1. Pretend you’re about to get married. Or are that you have a 12-year-old daughter.
What do you want dinner with your husband to look like?
What do you want Saturday mornings with your daughter to look like?
What do you think they were meant to look like?

The eating disorder used to convince me that I could only have those things if I stayed thin. But Jesus finally showed me the truth; staying thin meant I couldn’t have those things, because I would be brain-fogged and miserable.

Challenge: Spend a week cooking and eat like you would if you were married with children. If that feels too hard to imagine, think about a family you know with a really healthy relationship with food, and interview them about their eating experiences.

2. Pretend that you are a child–before you knew anything about the numbers of food. I know this is much easier said than done, but take a moment to think about it first. What were mealtimes like back then? What was it like to go to the pantry for a snack? What was it like on your birthday/at Christmas/at Thanksgiving?

Challenge: Take every food thought captive, and ask your childhood self what they would think of that thought.

3. Stop yourself from planning your life around food. Is your first thought about going out, I better check the nutritional info on the menu? Take a step toward life this week, and selflessness and love, and choose to think about the friends, family, and opportunities that come with going out to eat, or having a job that offers free food sometimes, or going on a trip.

Challenge: Take a moment to journal about what a trip you want to go on. What would you want to do? What places would you want to visit while you’re there? Reminisce about a time in which food didn’t get in the way of those experiences. Commit to taking steps toward food fading into the background in every day life.

“Therefore I tell you, do not worry about your life, what you will eat or drink; or about your body, what you will wear. Is not life more than food, and the body more than clothes?

Matthew 6:25

When you’re first recovering from an eating disorder, it is oh so normal for food to take up a lot of you’re thinking–and for you to eat a lot.

In fact, in order to recover, you need to eat a lot.

But the more you eat to that higher hunger, the more your appetite will slow, and the less you’ll think about food.

I thought it couldn’t be possible for me. I thought I just loved food too much–more than the average person. But, in reality, I was starving.

Hungrier than even for the food I’d deprived myself of, I was so hungry for Jesus.

Desperate and longing for Him. For His presence. For His deliverance. For His Truth, His righteousness, His goodness, His sacrifice, His purpose, His love.

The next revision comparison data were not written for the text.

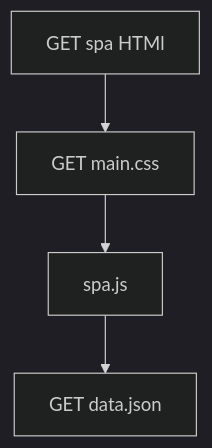
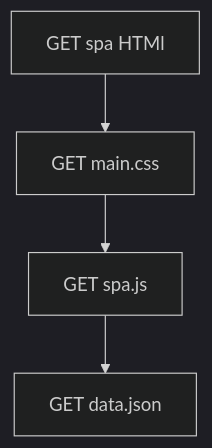
The diagram in teht0,5.md (Joltteni/fullstack0), drawn with Mermaid (dark theme) before and after one commit.

````diff
--- a/teht0,5.md
+++ b/teht0,5.md
@@ -1,7 +1,7 @@
 ```mermaid
 
 graph
     A[GET spa HTMl] --> B[GET main.css]
-    B --> C[spa.js]
+    B --> C[GET spa.js]
     C --> D[GET data.json]
 ```
````
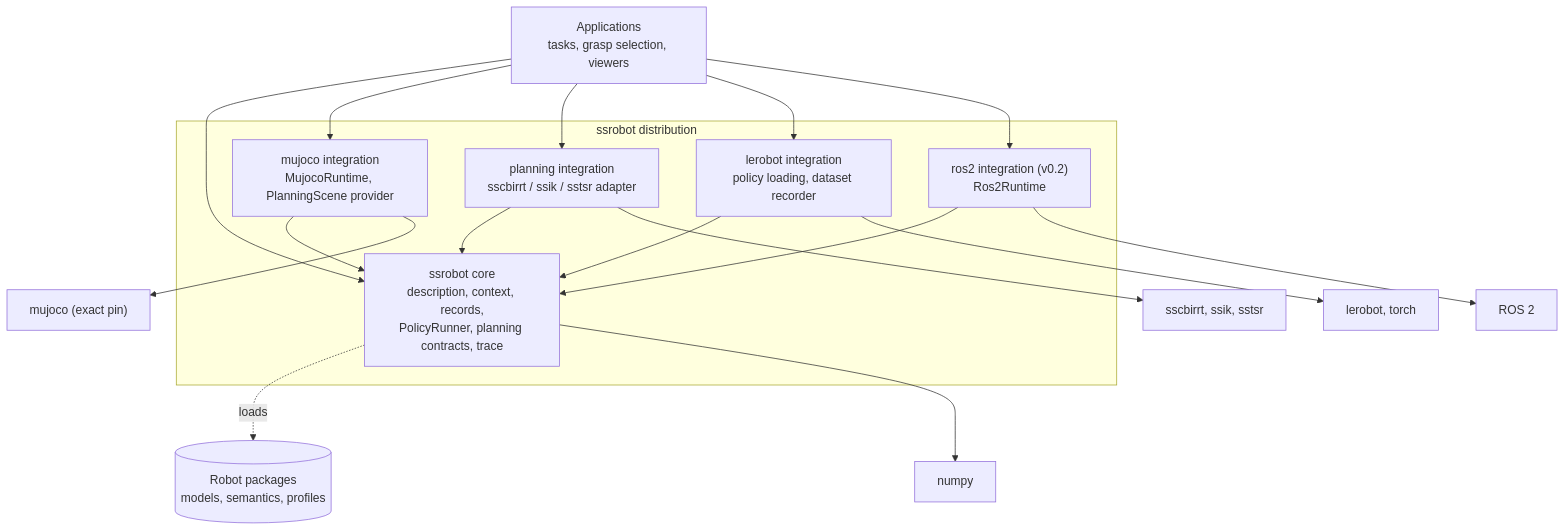
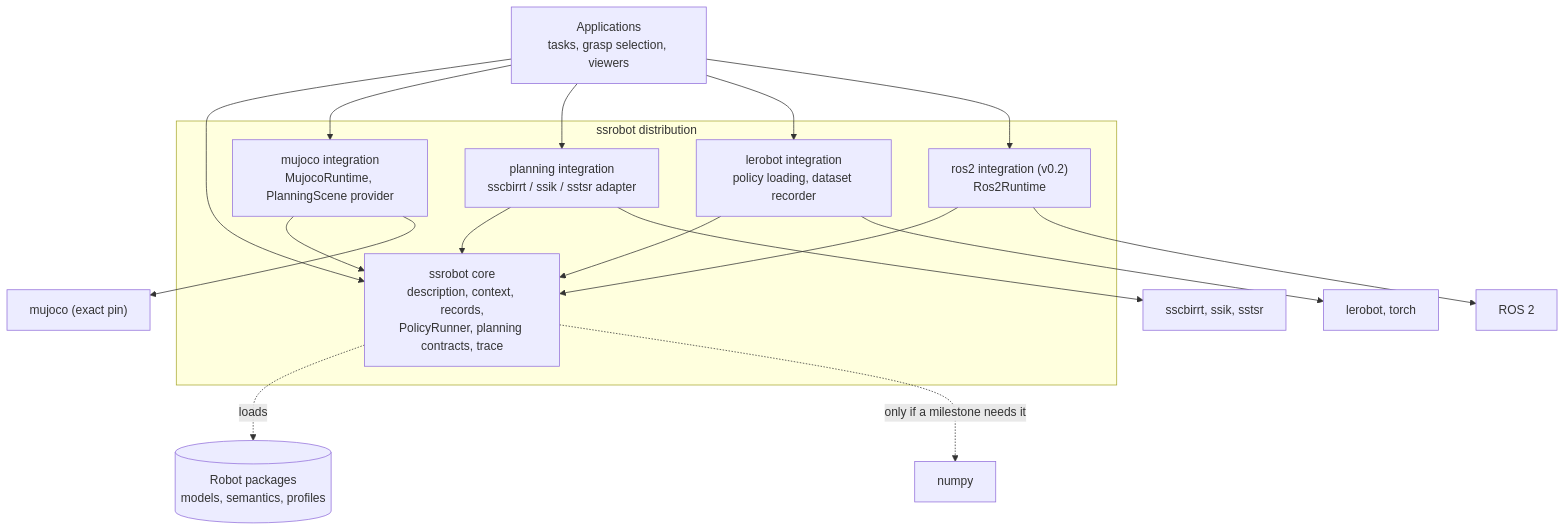
One commit to personalrobotics/ssrobot changed the diagram in docs/architecture.md. Above: the diagram before and after it, drawn with Mermaid. The commit also changed other lines of this file and 2 other files, not shown here.

First line of the commit message:
Bring the README and charter up to date with planning execution (#140)

````diff
--- a/docs/architecture.md
+++ b/docs/architecture.md
@@ -170,27 +174,27 @@
 ```mermaid
 flowchart TD
     apps["Applications<br/>tasks, grasp selection, viewers"]
     pkgs[("Robot packages<br/>models, semantics, profiles")]
 
     subgraph dist["ssrobot distribution"]
         core["ssrobot core<br/>description, context, records,<br/>PolicyRunner, planning contracts, trace"]
         mj["mujoco integration<br/>MujocoRuntime, PlanningScene provider"]
         pl["planning integration<br/>sscbirrt / ssik / sstsr adapter"]
         lr["lerobot integration<br/>policy loading, dataset recorder"]
         ros["ros2 integration (v0.2)<br/>Ros2Runtime"]
     end
 
     apps --> core
     apps --> mj & pl & lr & ros
     mj --> core
     pl --> core
     lr --> core
     ros --> core
     core -. loads .-> pkgs
 
     mj --> mujoco["mujoco (exact pin)"]
     pl --> planners["sscbirrt, ssik, sstsr"]
     lr --> learning["lerobot, torch"]
     ros --> rclpy["ROS 2"]
-    core --> numpy["numpy"]
+    core -. "only if a milestone needs it" .-> numpy["numpy"]
 ```
````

And He gave it, so so freely.

If you don’t know the Gospel story of Jesus, I pray that you would today. I pray that you would seek out His face by amazement of what He did on the cross–dying the death that you and I deserved because He loves us. Rising from the dead, and giving His Holy Spirit to those who believe in Him.

By Grace. Through faith.

When I received that Grace and accepted what a sinner I was, everything changed. He changed my heart, convicted me, challenged me. He didn’t change my soul’s imperfection; but He filled up my spirit with His Spirit.
It’s the most amazing thing that will ever happen to me. And He wants it for each and every one of us.

But He graciously gave us a choice.

Do we want Him?

In terms of your eating disorder, Friend: Do you want life to the full? A life with meaning and purpose, weight and truth, love and joy? Or a selfish life that doesn’t have meaning for eternity?

Look to Jesus. Look to His Word. Look upon His sacrifice.

Allow Him to challenge you.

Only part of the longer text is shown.